The Reagan-inaction-on-AIDS mythology also holds that he never even uttered the acronym AIDS until 1987. While one could argue that Reagan should have said something sooner, he first addressed AIDS no later than September 17, 1985 — at least 15 months before his critics claim he did. Rather than whisper this word to some obscure correspondent, Reagan told a White House news conference:
Including what we have in the budget for ’86, it will amount to over a half a billion dollars that we have provided for research on AIDS, in addition to what I’m sure other medical groups are doing. And we have $100 million in the budget this year; it’ll be 126 million next year. So, this is a top priority with us. Yes, there’s no question about the seriousness of this and the need to find an answer.
Reagan spoke up for gay equality as early as 1978, when he came out against Proposition 6, a ballot initiative that would have dismissed California teachers who “advocated” homosexuality, even off-campus. Reagan railed against the referendum through a statement that September and in his nationally syndicated newspaper column.
“Whatever else it is,” Reagan wrote, “homosexuality is not a contagious disease like the measles. Prevailing scientific opinion is that an individual’s sexuality is determined at a very early age and that a child’s teachers do not really influence this.” Reagan added: “Since the measure does not restrict itself to the classroom, every aspect of a teacher’s personal life could presumably come under suspicion. What constitutes ‘advocacy’ of homosexuality? Would public opposition to Proposition 6 by a teacher — should it pass — be considered advocacy?”

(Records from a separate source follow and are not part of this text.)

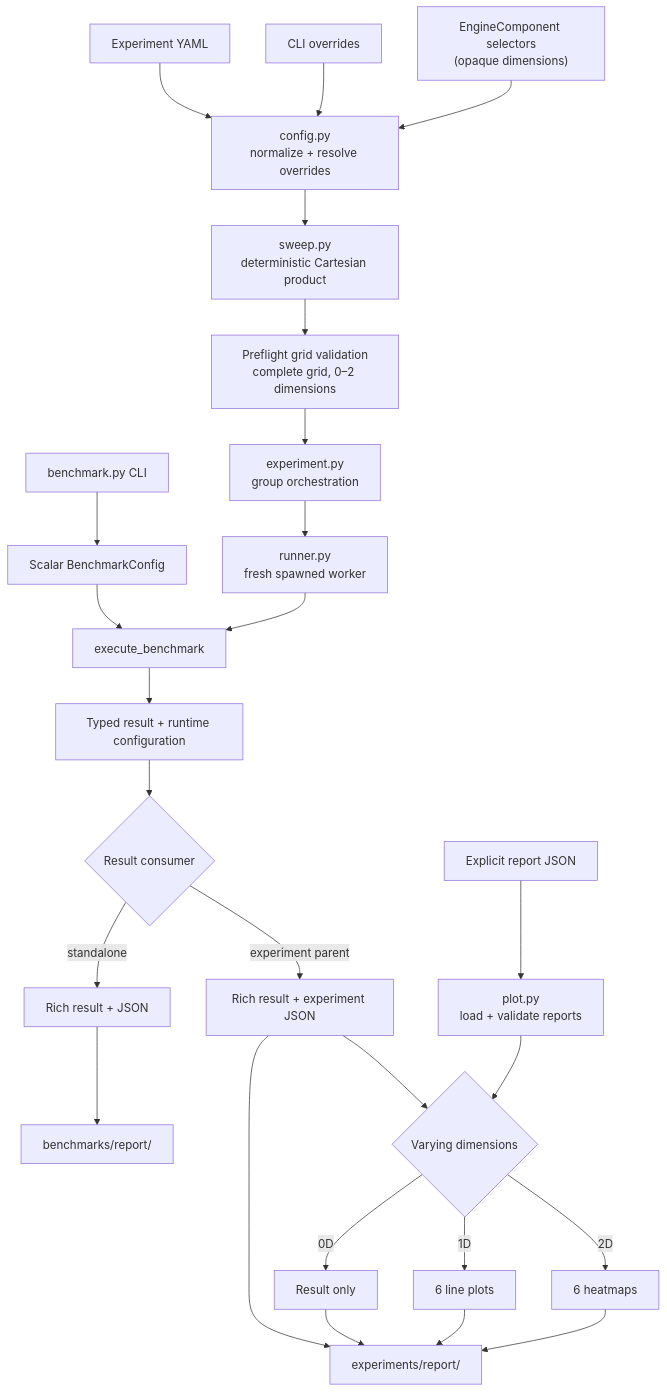
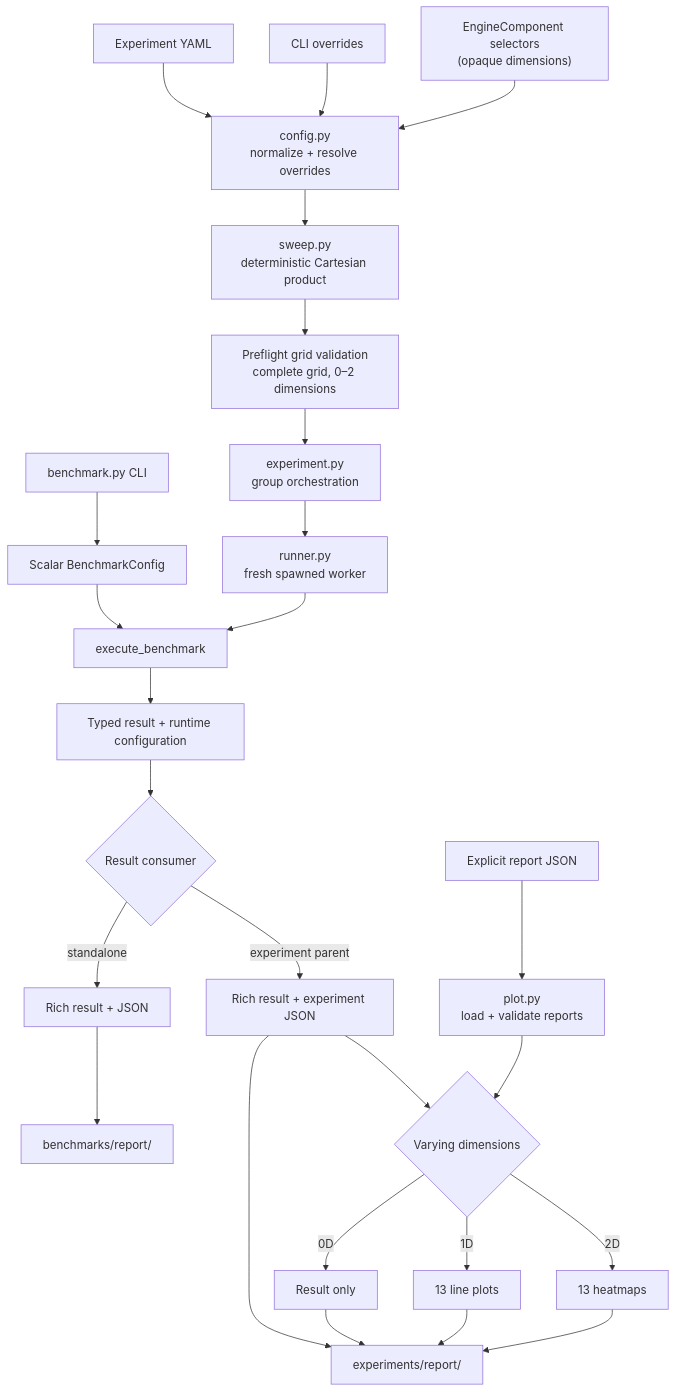
Before and after one commit to ilsao/ultra-nano-vllm: the diagram in README.md, drawn with Mermaid. The commit also changed other lines of this file and 10 other files, not shown here.

````diff
--- a/README.md
+++ b/README.md
@@ -52,28 +52,28 @@
 ```mermaid
 flowchart TD
     BCLI["benchmark.py CLI"] --> SCALAR["Scalar BenchmarkConfig"]
     YAML["Experiment YAML"] --> RESOLVE["config.py<br/>normalize + resolve overrides"]
     OVERRIDE["CLI overrides"] --> RESOLVE
     COMPONENT["EngineComponent selectors<br/>(opaque dimensions)"] --> RESOLVE
     RESOLVE --> SWEEP["sweep.py<br/>deterministic Cartesian product"]
     SWEEP --> VALIDATE["Preflight grid validation<br/>complete grid, 0–2 dimensions"]
     VALIDATE --> ORCHESTRATE["experiment.py<br/>group orchestration"]
     ORCHESTRATE --> SPAWN["runner.py<br/>fresh spawned worker"]
     SCALAR --> EXECUTE["execute_benchmark"]
     SPAWN --> EXECUTE
     EXECUTE --> PAYLOAD["Typed result + runtime configuration"]
     PAYLOAD --> CALLER{"Result consumer"}
     CALLER -->|standalone| BOUTPUT["Rich result + JSON"]
     BOUTPUT --> BREPORT["benchmarks/report/"]
     CALLER -->|experiment parent| EOUTPUT["Rich result + experiment JSON"]
     EOUTPUT --> DISPATCH{"Varying dimensions"}
     DISPATCH -->|0D| RESULT["Result only"]
-    DISPATCH -->|1D| LINE["6 line plots"]
-    DISPATCH -->|2D| HEATMAP["6 heatmaps"]
+    DISPATCH -->|1D| LINE["13 line plots"]
+    DISPATCH -->|2D| HEATMAP["13 heatmaps"]
     EOUTPUT --> EREPORT["experiments/report/"]
     RESULT --> EREPORT
     LINE --> EREPORT
     HEATMAP --> EREPORT
     JSON["Explicit report JSON"] --> LOAD["plot.py<br/>load + validate reports"]
     LOAD --> DISPATCH
 ```
````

That November 7 — thanks at least partially to Reagan’s opposition — Proposition 6 went down, 41.6 percent to 58.4.
Finally, anyone else who still considers Reagan an anti-gay bigot should consider Robert G. Kaiser’s news story in the March 18, 1984, Washington Post.
“The Reagans are also tolerant about homosexual men,” Kaiser wrote. “Their interior decorator, Ted Graber, who oversaw the redecoration of the White House, spent a night in the Reagans’ private White House quarters with his male lover, Archie Case, when they came to Washington for Nancy Reagan’s 60th birthday party — a fact confirmed for the press by Mrs. Reagan’s press secretary.”
What a homophobe.
Remember: All of this happened in Ronald Reagan’s White House, 28 years before Barack Obama evolved on gay marriage.
— New York commentator Deroy Murdock is a nationally syndicated columnist with the Scripps Howard News Service and a media fellow with the Hoover Institution on War, Revolution and Peace at Stanford University.